SINGAPORE – In this day and age of information overload and product oversaturation, great clothes are just the starting point for designers who truly want to stand out.
To make a real, resonant impact – not just commercially, but also culturally – designers have to produce works imbued with not just smarts, but also heart.
Some do it by turning sleeping beauties and dusty brands into the industry’s most exciting, most-watched names – like Daniel Roseberry at Schiaparelli and Casey Cadwallader at Mugler.
Others infiltrate every aspect of the culture compellingly, like Demna Gvasalia at Balenciaga. And then there are those who build a luxury brand unlike any other – think Jonathan Anderson and his idiosyncratic and soulful Loewe.
In the past year, Demna has demonstrated a breadth of vision that is simply stunning.
First, the Georgian designer conquered the highest echelon of fashion with a spectacular revival of Balenciaga’s haute couture. His follow-up, though, was as accessible as it gets: a collaboration with American rapper Kanye West’s Yeezy and fast fashion label Gap.
He has managed to tap the lucrative and considerable gamer community – first with a virtual-reality game to present his fall 2021 collection and then with a partnership with online video game Fortnite, through which products both virtual and physical were released.
Shortly after that, in September, Gvasalia and Balenciaga dominated the Met Gala, arguably fashion’s most elite event, by dressing boldfaced names such as singer Rihanna and reality television star Kim Kardashian.
Less than a month later, Gvasalia upended the traditional fashion show and won Paris Fashion Week through a partnership with one of pop culture’s biggest and most enduring brands, the animated series The Simpsons.
Disparate as all these ventures sound on paper, in Gvasalia’s vision, they are all cohesive parts of one grand scheme.
As he told The New York Times: “My mission is to give people the best ingredients I can to create their own character and have fun with it. That’s what fashion is about.”
Like Gvasalia, Anderson is building a brand in a 360-degree manner.
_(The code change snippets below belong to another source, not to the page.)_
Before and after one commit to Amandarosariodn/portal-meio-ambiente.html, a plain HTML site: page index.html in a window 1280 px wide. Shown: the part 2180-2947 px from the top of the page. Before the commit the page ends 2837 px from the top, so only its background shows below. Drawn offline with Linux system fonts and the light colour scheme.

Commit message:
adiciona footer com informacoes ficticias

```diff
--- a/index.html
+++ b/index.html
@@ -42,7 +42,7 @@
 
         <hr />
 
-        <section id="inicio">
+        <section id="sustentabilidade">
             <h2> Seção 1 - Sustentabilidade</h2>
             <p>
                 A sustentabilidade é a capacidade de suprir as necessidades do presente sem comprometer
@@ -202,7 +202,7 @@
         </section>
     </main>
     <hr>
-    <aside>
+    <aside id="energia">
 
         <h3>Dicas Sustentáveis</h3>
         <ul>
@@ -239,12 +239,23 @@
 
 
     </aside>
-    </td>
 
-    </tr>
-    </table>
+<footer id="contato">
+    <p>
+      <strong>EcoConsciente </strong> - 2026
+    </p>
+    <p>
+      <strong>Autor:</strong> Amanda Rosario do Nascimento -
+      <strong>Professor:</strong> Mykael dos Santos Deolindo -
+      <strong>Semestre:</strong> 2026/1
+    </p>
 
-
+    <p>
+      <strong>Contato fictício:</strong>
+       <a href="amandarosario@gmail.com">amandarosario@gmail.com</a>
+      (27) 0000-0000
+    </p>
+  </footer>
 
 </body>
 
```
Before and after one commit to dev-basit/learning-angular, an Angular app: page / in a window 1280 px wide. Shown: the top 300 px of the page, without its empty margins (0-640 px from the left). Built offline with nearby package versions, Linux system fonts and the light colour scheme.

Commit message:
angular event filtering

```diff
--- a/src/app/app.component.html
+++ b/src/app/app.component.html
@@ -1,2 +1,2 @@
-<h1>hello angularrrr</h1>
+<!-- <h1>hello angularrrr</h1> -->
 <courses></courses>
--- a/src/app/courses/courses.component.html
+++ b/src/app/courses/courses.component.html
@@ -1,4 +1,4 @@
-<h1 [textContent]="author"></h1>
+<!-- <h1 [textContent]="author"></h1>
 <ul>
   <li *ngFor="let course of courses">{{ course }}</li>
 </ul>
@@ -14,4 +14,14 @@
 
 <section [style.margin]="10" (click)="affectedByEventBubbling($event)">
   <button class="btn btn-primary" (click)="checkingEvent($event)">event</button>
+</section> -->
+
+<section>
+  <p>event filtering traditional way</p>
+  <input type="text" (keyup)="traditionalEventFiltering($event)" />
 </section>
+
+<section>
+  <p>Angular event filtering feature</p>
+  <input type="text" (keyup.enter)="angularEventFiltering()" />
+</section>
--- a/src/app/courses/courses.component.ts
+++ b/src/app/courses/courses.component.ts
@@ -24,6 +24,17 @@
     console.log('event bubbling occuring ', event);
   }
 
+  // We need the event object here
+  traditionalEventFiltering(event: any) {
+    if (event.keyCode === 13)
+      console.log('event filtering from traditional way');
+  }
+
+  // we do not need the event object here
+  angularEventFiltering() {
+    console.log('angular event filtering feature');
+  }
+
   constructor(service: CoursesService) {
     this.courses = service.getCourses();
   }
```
His approach is to place craft at the nexus of his every undertaking at Loewe.
It is why the brand can convincingly go from collaborations with the estates of textile designers William Morris and CFA Voysey to partnerships with the likes of Japanese animation film studio Studio Ghibli.